> [What is needed]: Pictures are not part of the copy; reproduce the remaining data exactly.

> [Input]:
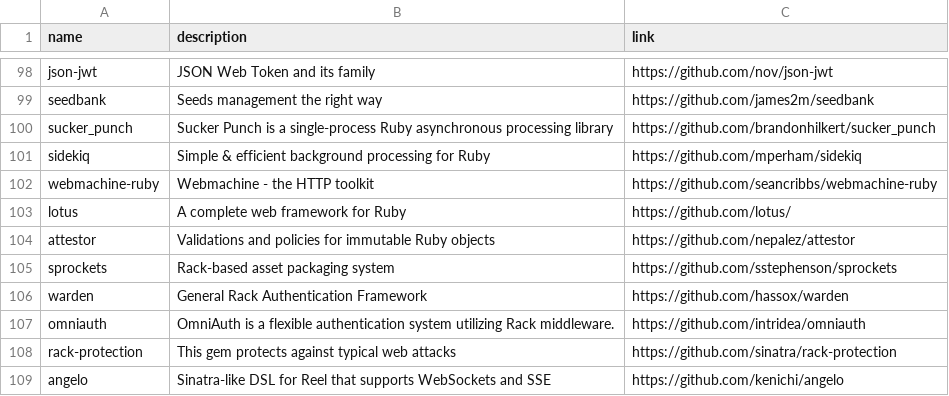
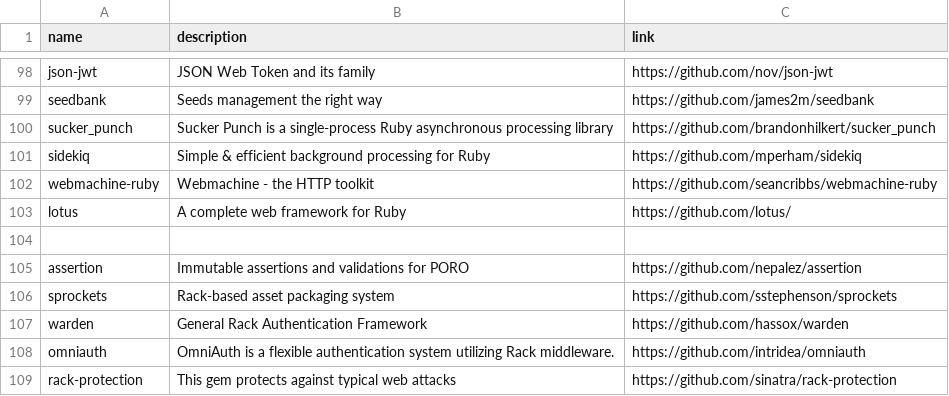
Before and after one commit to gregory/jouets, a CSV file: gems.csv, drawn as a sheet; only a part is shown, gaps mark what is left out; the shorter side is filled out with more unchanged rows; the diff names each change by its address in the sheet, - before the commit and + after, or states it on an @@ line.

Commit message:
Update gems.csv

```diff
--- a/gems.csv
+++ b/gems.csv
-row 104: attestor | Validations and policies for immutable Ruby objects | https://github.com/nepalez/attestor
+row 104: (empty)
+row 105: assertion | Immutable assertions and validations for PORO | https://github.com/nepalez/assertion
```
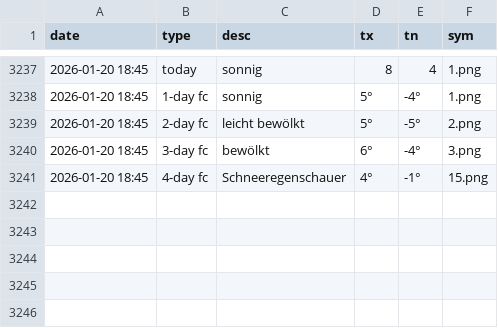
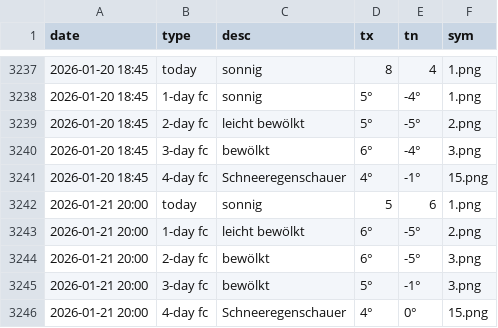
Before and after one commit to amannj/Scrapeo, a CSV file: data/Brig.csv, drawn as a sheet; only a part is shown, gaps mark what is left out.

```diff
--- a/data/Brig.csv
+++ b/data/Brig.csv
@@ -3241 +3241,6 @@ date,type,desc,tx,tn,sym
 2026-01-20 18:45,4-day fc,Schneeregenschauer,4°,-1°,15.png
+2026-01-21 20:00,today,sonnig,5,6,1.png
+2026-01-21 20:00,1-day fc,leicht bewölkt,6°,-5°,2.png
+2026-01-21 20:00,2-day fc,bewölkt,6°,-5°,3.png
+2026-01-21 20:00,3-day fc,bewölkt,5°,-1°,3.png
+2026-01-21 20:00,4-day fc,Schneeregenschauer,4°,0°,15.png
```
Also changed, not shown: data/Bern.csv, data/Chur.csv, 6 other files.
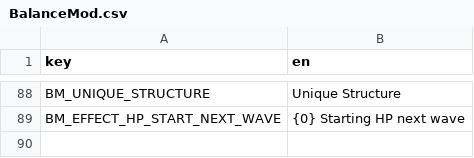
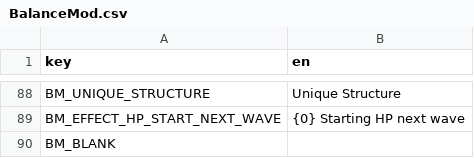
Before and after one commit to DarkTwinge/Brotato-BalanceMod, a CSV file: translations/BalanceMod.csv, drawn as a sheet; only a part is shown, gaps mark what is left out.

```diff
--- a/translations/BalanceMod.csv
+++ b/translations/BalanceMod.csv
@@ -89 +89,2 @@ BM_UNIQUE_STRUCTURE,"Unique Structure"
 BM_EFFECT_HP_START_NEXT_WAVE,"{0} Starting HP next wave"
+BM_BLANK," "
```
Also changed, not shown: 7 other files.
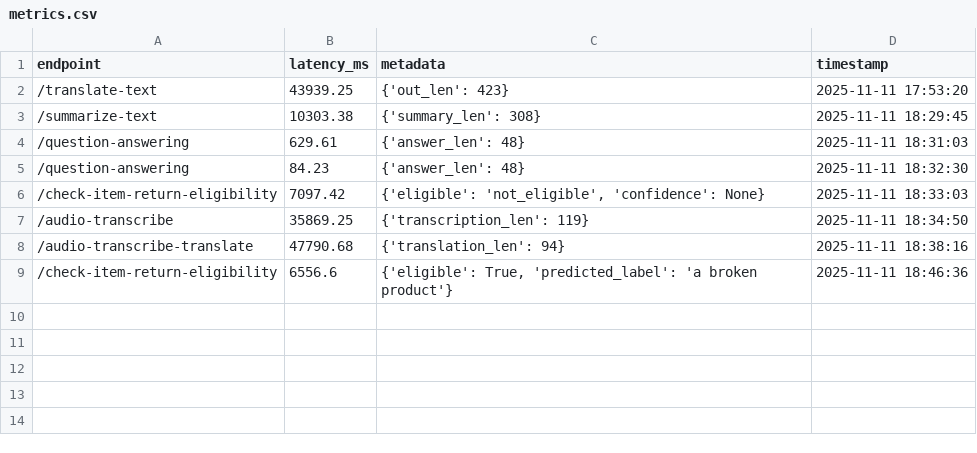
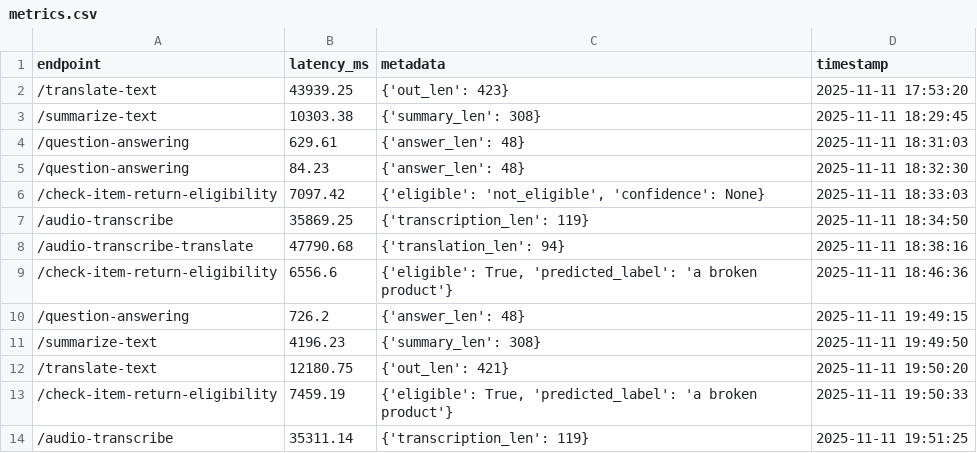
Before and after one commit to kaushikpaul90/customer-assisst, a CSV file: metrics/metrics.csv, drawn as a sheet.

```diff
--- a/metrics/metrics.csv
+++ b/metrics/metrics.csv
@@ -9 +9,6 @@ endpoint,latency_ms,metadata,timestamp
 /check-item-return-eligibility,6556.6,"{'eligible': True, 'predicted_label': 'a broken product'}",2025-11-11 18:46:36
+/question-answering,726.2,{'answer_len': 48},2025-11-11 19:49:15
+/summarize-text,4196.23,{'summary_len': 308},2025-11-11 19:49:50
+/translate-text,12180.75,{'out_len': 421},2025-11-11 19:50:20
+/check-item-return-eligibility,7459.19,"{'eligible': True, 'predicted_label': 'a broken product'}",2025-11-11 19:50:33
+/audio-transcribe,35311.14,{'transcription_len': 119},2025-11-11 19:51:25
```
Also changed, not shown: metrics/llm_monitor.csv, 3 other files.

> [Result]:
Before and after one commit to gregory/jouets, a CSV file: gems.csv, drawn as a sheet; only a part is shown, gaps mark what is left out; the shorter side is filled out with more unchanged rows; the diff names each change by its address in the sheet, - before the commit and + after, or states it on an @@ line.

Commit message:
Update gems.csv

```diff
--- a/gems.csv
+++ b/gems.csv
-row 104: attestor | Validations and policies for immutable Ruby objects | https://github.com/nepalez/attestor
+row 104: (empty)
+row 105: assertion | Immutable assertions and validations for PORO | https://github.com/nepalez/assertion
```
Before and after one commit to amannj/Scrapeo, a CSV file: data/Brig.csv, drawn as a sheet; only a part is shown, gaps mark what is left out.

```diff
--- a/data/Brig.csv
+++ b/data/Brig.csv
@@ -3241 +3241,6 @@ date,type,desc,tx,tn,sym
 2026-01-20 18:45,4-day fc,Schneeregenschauer,4°,-1°,15.png
+2026-01-21 20:00,today,sonnig,5,6,1.png
+2026-01-21 20:00,1-day fc,leicht bewölkt,6°,-5°,2.png
+2026-01-21 20:00,2-day fc,bewölkt,6°,-5°,3.png
+2026-01-21 20:00,3-day fc,bewölkt,5°,-1°,3.png
+2026-01-21 20:00,4-day fc,Schneeregenschauer,4°,0°,15.png
```
Also changed, not shown: data/Bern.csv, data/Chur.csv, 6 other files.
Before and after one commit to DarkTwinge/Brotato-BalanceMod, a CSV file: translations/BalanceMod.csv, drawn as a sheet; only a part is shown, gaps mark what is left out.

```diff
--- a/translations/BalanceMod.csv
+++ b/translations/BalanceMod.csv
@@ -89 +89,2 @@ BM_UNIQUE_STRUCTURE,"Unique Structure"
 BM_EFFECT_HP_START_NEXT_WAVE,"{0} Starting HP next wave"
+BM_BLANK," "
```
Also changed, not shown: 7 other files.
Before and after one commit to kaushikpaul90/customer-assisst, a CSV file: metrics/metrics.csv, drawn as a sheet.

```diff
--- a/metrics/metrics.csv
+++ b/metrics/metrics.csv
@@ -9 +9,6 @@ endpoint,latency_ms,metadata,timestamp
 /check-item-return-eligibility,6556.6,"{'eligible': True, 'predicted_label': 'a broken product'}",2025-11-11 18:46:36
+/question-answering,726.2,{'answer_len': 48},2025-11-11 19:49:15
+/summarize-text,4196.23,{'summary_len': 308},2025-11-11 19:49:50
+/translate-text,12180.75,{'out_len': 421},2025-11-11 19:50:20
+/check-item-return-eligibility,7459.19,"{'eligible': True, 'predicted_label': 'a broken product'}",2025-11-11 19:50:33
+/audio-transcribe,35311.14,{'transcription_len': 119},2025-11-11 19:51:25
```
Also changed, not shown: metrics/llm_monitor.csv, 3 other files.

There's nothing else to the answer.